### Screenshot and code edit data
----------

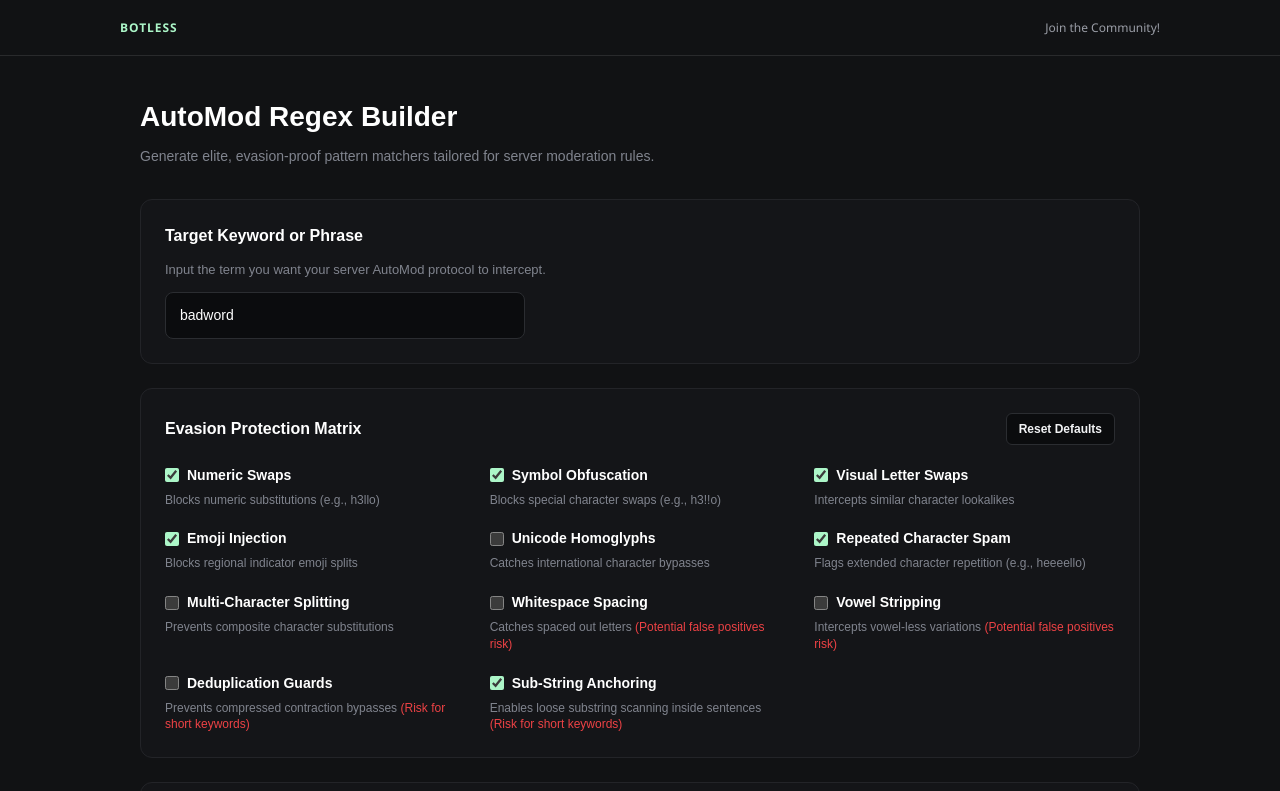
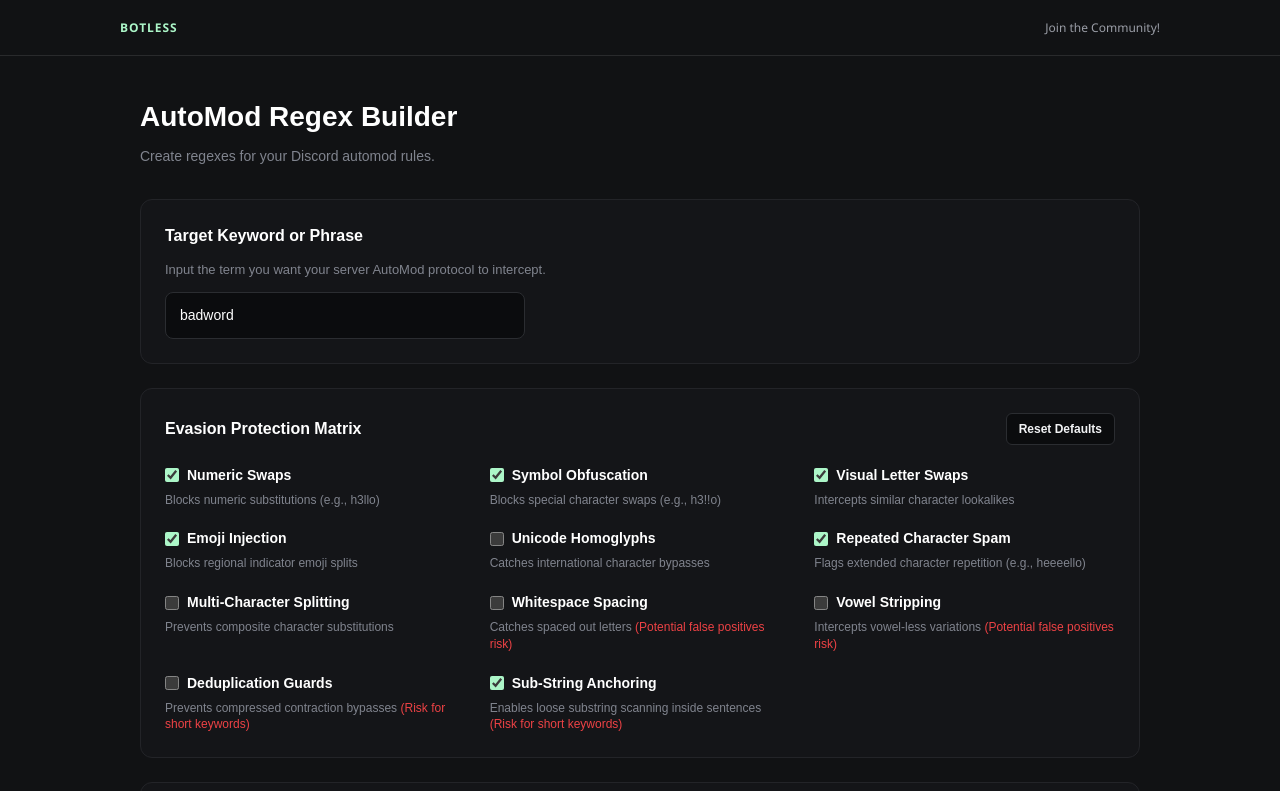
Before and after one commit to discapp-project/discapp-web, a Next.js app: page /regex-creator in a window 1280 px wide. Shown: the top 791 px of the page. Built offline with nearby package versions, Linux system fonts and the light colour scheme.

Commit message:
Change DEC Text

```diff
--- a/src/app/regex-creator/regex-creator.tsx
+++ b/src/app/regex-creator/regex-creator.tsx
@@ -188,7 +188,7 @@ export default function AutomodRegexCreator() {
             AutoMod Regex Builder
           </h1>
           <p style={{ color: "#80848e", fontSize: "14px", lineHeight: "1.5" }}>
-            Generate elite, evasion-proof pattern matchers tailored for server moderation rules.
+            Create regexes for your Discord automod rules.
           </p>
         </div>
 
```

----------

Show every line of the data in which the word "rules" appears.

-            Generate elite, evasion-proof pattern matchers tailored for server moderation rules.
+            Create regexes for your Discord automod rules.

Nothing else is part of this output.